OBJECTIVE: To study the effect of vitamin D levels on depression course and remission status after two years, as well as attrition and mortality, in an older cohort.
METHODS: This study was part of the Netherlands Study on Depression in Older persons (NESDO), a prospective cohort study. 367 depressed older persons (≥ 60 years) were included. Baseline vitamin D status, reasons for loss to follow up, clinical depression diagnosis at two-year follow up, and six-monthly symptom scores were obtained. Data were analyzed by logistic regression and random coefficient models and adjusted for confounders of vitamin D status.
RESULTS: Vitamin D had no effect on the course of depression or remission, except for a trend towards lower remission rates in the severely deficient subgroup (25-(OH) vitamin D<25 nmol/l). Patients who died during follow up had significantly lower 25-(OH) vitamin D and 1,25-(OH)2 vitamin D levels than patients with continued participation.
CONCLUSIONS: For the total sample we found no effect of vitamin D levels on the course of depression or remission rates. However, we did find an effect of lower vitamin D levels on mortality. This strengthens the interpretation of vitamin D deficiency being a marker for poor somatic health status. The trend towards lower remission rates in the severely deficient subgroup raises the question whether this group could benefit from supplementation. Randomized controlled trials are necessary to study this.

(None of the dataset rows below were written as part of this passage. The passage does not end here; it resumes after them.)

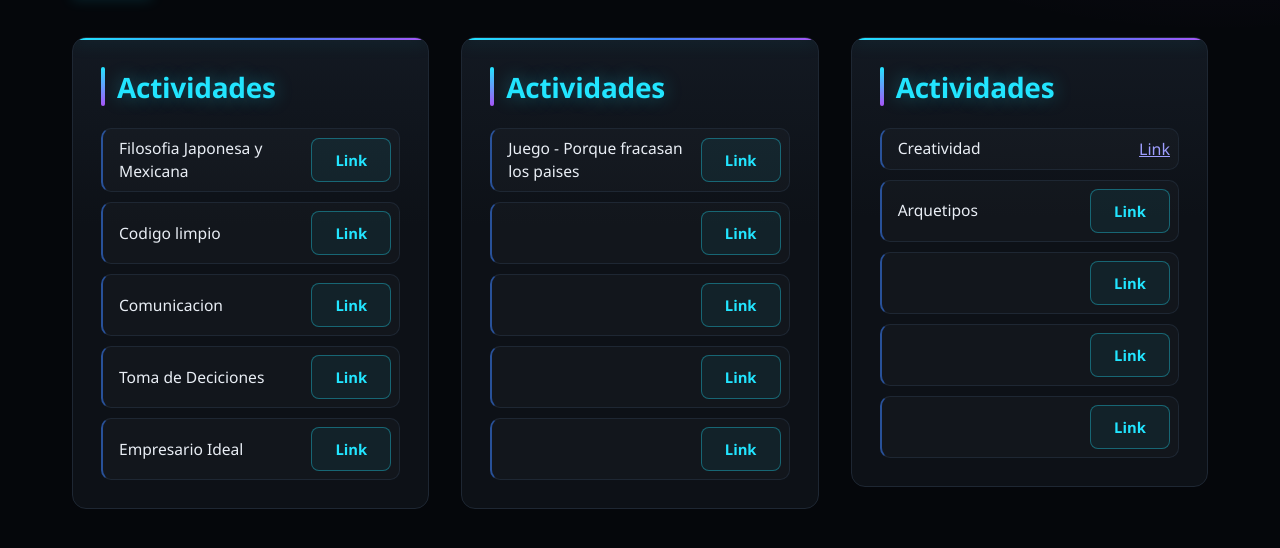
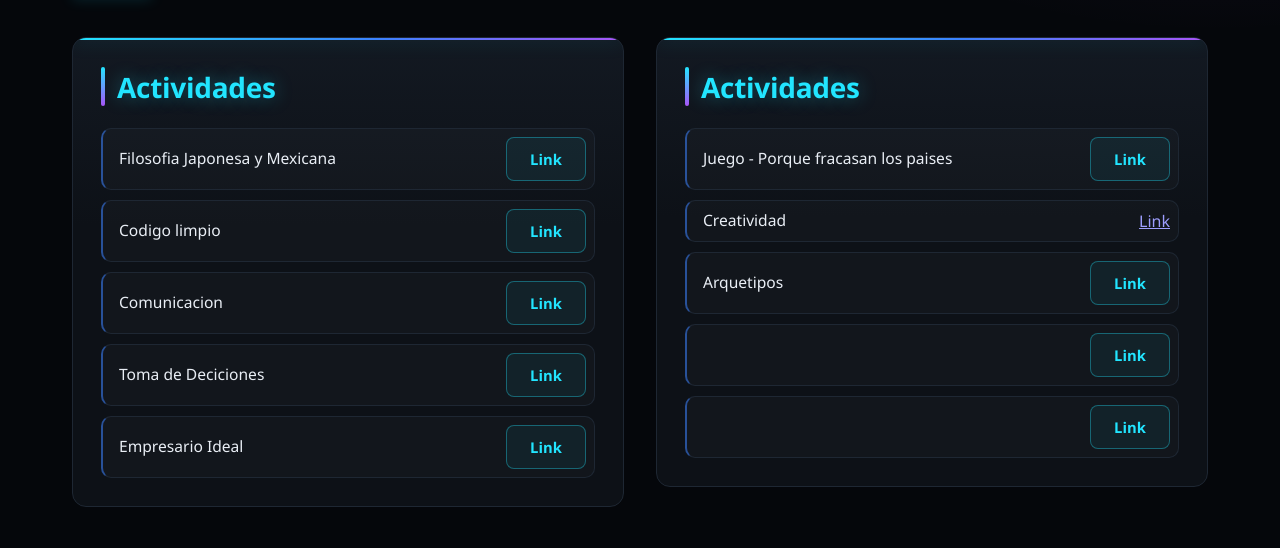
Before and after one commit to DennisRogelio/GlosarioTrabajos, a plain HTML site: page index.html in a window 1280 px wide. Shown: the part 236-784 px from the top of the page. Drawn offline with Linux system fonts and the light colour scheme.

Commit message:
Correcciones en diseño y eliminacion una tercera parte

```diff
--- a/index.html
+++ b/index.html
@@ -73,7 +73,9 @@
           <h2 class="parcial__titulo" id="parcial-2">Actividades</h2>
           <ul class="lista">
             <li class="trabajo">
-              <span class="trabajo__nombre">Juego - Porque fracasan los paises</span>
+              <span class="trabajo__nombre"
+                >Juego - Porque fracasan los paises</span
+              >
               <a
                 class="trabajo__enlace"
                 href="https://dennisrogelio.github.io/PorqueFracasanPaises/"
@@ -83,20 +85,20 @@
               >
             </li>
             <li class="trabajo">
-              <span class="trabajo__nombre"></span>
+              <span class="trabajo__nombre">Creatividad</span>
               <a
-                class="trabajo__enlace"
-                href="*/aqui link/*"
+                class="Creatividad"
+                href="https://dennisrogelio.github.io/Creatividad/"
                 target="_blank"
                 rel="noopener noreferrer"
                 >Link</a
               >
             </li>
             <li class="trabajo">
-              <span class="trabajo__nombre"></span>
+              <span class="trabajo__nombre">Arquetipos</span>
               <a
                 class="trabajo__enlace"
-                href="*/aqui link/*"
+                href="https://dennisrogelio.github.io/Arquetipos/"
                 target="_blank"
                 rel="noopener noreferrer"
                 >Link</a
@@ -125,7 +127,7 @@
           </ul>
         </section>
 
-        <section class="parcial" aria-labelledby="parcial-3">
+        <!-- <section class="parcial" aria-labelledby="parcial-3">
           <h2 class="parcial__titulo" id="parcial-3">Actividades</h2>
           <ul class="lista">
             <li class="trabajo">
@@ -179,7 +181,7 @@
               >
             </li>
           </ul>
-        </section>
+        </section> -->
       </div>
     </main>
   </body>
```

|Number of pages||7|
|Journal||Journal of Psychosomatic Research|
|Publication status||Published - Apr 2016|